Case Study: Purchasing
See the user flows, changes to the tool's IA, as well as the wireframes I used to spark conversations with development leads.
User Flow for Purchasing
I started the process by writing user stories. The stories were based on earlier qualitative research I'd done to help me understand the user, someone who I knew was net new to the markets SAP tends to target.
The user stories informed user flows. Above is a snapshot of the flow for purchasing. I used these flows as a starting point for conversation with the development lead and other stakeholders.
User flow for trial-period notifications
Another example of a user flow where I've outlined all of the places where someone could learn where they're at during a trial period. This flow changed a lot based on what stakeholders in the customer experience team wanted to do in their marketing efforts.
Account expiration user flow
Sometimes, user flows came up well after I thought I'd completed my designs. I made this sketch together with the developer to clarify what could happen in both trial and paid scenarios when an account expires. What does the user see if they try to login during a "grace period" and after their account no longer exists?
Simplified Admin IA
I introduced a new section in the main navigation, called "Account". Here, users could choose to buy (if they're on a trial) or upgrade in-app (if they're paying customers).
I also suggested removing some administration functions such as deployment environments and connections because they didn't seem necessary given what I knew about the "low-touch" roles.
I also proposed renaming "Users" to "People" because in "low-touch" scenarios it seemed critical to make this UI friendlier and more accessible to users who may not be enterprise System Administrators.
The final IA for "low-touch"
After discussions with stakeholders in development and customer experience, this is the final proposal for low-touch navigation compared to "high-touch" (or, enterprise-level accounts).
"Users" becomes "People", a place where low-touch and high-touch admins can manage users in their account. "Account" is for "low-touch" only: the in-app shopping experience.
Entry points to pay
After user flows and IA changes are approved, the UI design for in-app payment can begin. In this example, a trial user can choose to purchase by accessing the "Account" view in the main navigation or by selecting "Buy" in the global toolbar.
Account view in trial
The self-serve payment journey has begun. A user can see subscription cost and terms before they complete the check-out process.
This design was minimum scope for the initial release. In future, this view is the place where an account Admin can easily upgrade, change account details and ownership, get an overview of account usage or review invoices.
Adding People to an Account
I'd also proposed redesigning the "Users" views to a friendlier design where it'd be easy for "low-touch" account administrators to add people, assign roles, and get an overview of how many "seats" are left in their subscription.

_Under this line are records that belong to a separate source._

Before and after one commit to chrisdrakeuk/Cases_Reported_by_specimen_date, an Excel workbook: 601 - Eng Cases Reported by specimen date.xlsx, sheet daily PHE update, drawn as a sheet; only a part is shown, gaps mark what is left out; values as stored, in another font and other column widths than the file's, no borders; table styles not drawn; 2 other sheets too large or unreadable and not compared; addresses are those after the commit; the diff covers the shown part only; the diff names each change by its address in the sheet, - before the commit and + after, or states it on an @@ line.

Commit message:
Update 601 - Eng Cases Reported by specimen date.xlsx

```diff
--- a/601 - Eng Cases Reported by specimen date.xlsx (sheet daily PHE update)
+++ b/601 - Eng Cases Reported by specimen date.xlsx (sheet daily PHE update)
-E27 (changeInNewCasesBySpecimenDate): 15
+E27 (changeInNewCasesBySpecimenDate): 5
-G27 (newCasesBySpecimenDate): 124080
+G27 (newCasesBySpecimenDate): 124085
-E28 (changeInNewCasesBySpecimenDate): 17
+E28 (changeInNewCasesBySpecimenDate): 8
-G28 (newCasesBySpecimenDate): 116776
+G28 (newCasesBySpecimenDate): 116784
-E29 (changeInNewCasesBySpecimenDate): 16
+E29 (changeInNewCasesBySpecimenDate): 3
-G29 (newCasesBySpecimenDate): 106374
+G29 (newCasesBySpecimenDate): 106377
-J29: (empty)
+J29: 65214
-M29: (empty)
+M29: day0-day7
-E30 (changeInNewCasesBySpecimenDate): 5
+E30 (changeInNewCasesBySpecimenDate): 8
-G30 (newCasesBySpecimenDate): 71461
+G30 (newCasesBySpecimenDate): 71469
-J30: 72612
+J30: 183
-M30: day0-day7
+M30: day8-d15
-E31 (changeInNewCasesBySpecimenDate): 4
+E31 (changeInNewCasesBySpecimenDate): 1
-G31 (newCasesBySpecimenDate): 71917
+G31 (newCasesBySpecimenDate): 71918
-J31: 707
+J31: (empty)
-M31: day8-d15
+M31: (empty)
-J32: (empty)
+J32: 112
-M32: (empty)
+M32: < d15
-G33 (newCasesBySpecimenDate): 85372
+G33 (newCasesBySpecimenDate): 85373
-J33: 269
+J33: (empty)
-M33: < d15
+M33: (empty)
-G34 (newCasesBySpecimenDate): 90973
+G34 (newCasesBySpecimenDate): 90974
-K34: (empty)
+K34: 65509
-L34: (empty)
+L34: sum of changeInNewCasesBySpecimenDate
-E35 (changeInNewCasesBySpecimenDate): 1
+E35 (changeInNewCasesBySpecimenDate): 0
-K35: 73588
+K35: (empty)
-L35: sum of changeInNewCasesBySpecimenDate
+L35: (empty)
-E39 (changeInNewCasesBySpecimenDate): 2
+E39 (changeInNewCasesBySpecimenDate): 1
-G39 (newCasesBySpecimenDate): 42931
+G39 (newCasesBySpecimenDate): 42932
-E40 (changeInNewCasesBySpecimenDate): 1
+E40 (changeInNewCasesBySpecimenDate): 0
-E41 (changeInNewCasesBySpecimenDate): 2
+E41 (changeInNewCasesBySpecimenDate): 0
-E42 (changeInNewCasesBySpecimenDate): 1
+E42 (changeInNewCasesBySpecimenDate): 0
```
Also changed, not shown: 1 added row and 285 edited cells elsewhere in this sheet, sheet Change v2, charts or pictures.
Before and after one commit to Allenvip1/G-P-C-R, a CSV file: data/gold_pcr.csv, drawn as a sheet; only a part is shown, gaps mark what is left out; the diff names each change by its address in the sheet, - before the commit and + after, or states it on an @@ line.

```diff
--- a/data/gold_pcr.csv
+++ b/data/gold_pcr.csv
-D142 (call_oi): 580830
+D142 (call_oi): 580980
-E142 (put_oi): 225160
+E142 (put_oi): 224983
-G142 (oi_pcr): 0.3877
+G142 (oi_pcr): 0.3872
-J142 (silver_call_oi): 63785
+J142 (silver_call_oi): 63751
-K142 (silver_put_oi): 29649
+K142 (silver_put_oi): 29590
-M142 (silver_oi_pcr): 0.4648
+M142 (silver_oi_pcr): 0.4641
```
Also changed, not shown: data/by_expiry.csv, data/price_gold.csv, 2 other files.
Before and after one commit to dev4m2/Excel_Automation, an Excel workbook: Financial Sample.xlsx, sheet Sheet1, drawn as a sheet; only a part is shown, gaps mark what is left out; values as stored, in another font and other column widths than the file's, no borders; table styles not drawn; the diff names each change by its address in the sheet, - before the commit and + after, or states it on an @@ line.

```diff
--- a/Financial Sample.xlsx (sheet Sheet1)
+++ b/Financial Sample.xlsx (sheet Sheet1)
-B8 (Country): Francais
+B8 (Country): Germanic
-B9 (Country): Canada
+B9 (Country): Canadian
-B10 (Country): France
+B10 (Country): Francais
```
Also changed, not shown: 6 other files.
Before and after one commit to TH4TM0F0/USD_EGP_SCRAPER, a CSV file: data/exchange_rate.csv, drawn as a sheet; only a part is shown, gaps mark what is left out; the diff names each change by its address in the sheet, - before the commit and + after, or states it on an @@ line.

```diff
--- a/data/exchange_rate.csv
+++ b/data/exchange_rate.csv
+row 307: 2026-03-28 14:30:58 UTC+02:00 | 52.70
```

Cards group users by role. An Admin could select one or more people to either remove them, view details, or re-assign roles.
Other toolbar functions
Editing and creating functions are at left. View functions are at right. A user can toggle quickly to see who is active and who isn't to help them make decisions when maintaining their account.
I designed alternate views such as this list view because it was important from a development standpoint to create a UI that could translate well to both "high-touch" accounts with thousands of users and "low-touch" accounts.